Study findings revealed that change in SBP reported in the ATZ/HDMP treatment group was significantly higher than in the HDMP control group (mean maximal change, 12.8 mm Hg vs 8.1 mm HG; P =.33). An increase in SBP that exceeded 20% from baseline was observed in 16.7% (5 of 30) of patients treated with ATZ/HDMP vs 5.0% (3 of 60) of those treated with HDMP (P =.078). The day after the initial ATZ infusion, compared with the HDMP control group, mean HR was higher in the ATZ/HDMP group

bpm, respectively; 82.5 bpm vs 73.2 bpm, respectively; P =.005). No significant group difference in maximal change in DBP (HDMP: 6.7 mm Hg vs ATZ/HDMP: 5.8 mm Hg; P =.636) or maximal change in HR (3.6 beats per minute [bpm] vs 6.4 bpm, respectively; P =.299) was reported.

A limitation of the current study is its retrospective design.
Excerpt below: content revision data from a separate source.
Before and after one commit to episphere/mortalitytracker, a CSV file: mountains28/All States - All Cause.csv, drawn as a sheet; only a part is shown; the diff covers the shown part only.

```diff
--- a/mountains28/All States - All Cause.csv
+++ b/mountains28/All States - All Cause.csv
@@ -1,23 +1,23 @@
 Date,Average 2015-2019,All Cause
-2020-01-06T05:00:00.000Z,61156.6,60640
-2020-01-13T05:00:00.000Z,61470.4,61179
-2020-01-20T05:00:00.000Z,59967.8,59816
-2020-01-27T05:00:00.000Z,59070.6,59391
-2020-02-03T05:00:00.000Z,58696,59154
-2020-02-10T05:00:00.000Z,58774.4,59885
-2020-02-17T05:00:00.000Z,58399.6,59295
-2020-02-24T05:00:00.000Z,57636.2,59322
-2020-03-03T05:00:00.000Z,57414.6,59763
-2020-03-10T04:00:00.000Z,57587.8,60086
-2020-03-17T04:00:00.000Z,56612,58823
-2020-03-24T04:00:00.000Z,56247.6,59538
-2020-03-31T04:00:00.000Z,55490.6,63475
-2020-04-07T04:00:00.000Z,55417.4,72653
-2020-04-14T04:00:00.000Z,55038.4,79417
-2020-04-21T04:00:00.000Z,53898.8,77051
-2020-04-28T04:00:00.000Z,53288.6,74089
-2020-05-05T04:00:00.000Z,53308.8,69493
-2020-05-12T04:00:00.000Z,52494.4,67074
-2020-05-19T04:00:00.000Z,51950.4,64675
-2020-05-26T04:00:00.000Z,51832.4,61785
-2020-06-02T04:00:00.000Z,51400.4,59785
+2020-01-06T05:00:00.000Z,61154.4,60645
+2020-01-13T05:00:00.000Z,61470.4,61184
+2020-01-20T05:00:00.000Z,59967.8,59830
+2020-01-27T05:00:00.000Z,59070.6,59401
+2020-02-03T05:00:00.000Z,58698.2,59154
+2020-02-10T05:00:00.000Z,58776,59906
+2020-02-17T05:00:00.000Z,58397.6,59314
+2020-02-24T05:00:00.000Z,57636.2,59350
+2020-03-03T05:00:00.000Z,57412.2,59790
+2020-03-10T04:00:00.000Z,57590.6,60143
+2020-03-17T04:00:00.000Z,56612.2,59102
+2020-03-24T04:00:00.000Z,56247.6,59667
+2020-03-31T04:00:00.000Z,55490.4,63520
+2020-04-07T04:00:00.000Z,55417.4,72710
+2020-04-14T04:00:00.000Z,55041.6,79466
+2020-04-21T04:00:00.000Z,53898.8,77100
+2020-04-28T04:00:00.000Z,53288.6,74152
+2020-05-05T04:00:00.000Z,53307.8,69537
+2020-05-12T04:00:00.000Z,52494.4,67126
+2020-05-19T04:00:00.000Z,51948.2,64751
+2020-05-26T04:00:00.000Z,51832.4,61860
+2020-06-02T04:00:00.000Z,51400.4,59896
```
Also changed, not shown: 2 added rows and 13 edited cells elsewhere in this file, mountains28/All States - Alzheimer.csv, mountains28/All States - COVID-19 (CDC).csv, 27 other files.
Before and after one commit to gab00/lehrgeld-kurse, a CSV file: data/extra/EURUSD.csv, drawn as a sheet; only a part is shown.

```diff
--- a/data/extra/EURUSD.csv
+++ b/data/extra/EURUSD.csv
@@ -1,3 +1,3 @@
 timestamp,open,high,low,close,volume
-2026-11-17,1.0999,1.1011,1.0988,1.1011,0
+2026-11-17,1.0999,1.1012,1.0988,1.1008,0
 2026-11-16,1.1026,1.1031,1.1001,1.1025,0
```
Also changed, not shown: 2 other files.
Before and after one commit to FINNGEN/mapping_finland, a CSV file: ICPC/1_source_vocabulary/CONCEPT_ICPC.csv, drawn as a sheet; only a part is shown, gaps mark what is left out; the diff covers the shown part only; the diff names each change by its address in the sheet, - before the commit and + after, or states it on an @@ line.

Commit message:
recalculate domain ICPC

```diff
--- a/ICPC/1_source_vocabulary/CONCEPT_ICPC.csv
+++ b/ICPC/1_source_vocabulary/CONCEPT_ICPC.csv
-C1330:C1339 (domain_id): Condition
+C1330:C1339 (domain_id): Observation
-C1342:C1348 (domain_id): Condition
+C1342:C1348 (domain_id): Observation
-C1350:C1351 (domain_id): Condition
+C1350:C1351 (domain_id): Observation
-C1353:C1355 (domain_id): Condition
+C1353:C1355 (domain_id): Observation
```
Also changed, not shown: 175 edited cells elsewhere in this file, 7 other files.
Moreover, although BP measurement was available once daily in the morning, no additional BP measurements were available throughout the course of the day.

“A strict cardiovascular monitoring during ATZ infusion, exclusion of cardiovascular comorbidities before treatment and clinical awareness is necessary to reduce possible risks of ATZ treatment,” the researchers concluded.

Disclosure: Some of the study authors have declared affiliations with biotech, pharmaceutical, and/or device companies. Please see the original reference for a full list of authors’ disclosures. 

Reference 

Di Pauli F, Riedl K, Hegen H, et al. Alemtuzumab induced hemodynamic change in relapsing multiple sclerosis occurs independent of corticosteroid premedication – a retrospective multicentre study. Mult Scler Relat Disord. Published online April 20, 2022. doi:10.1016/j.msard.2022.103810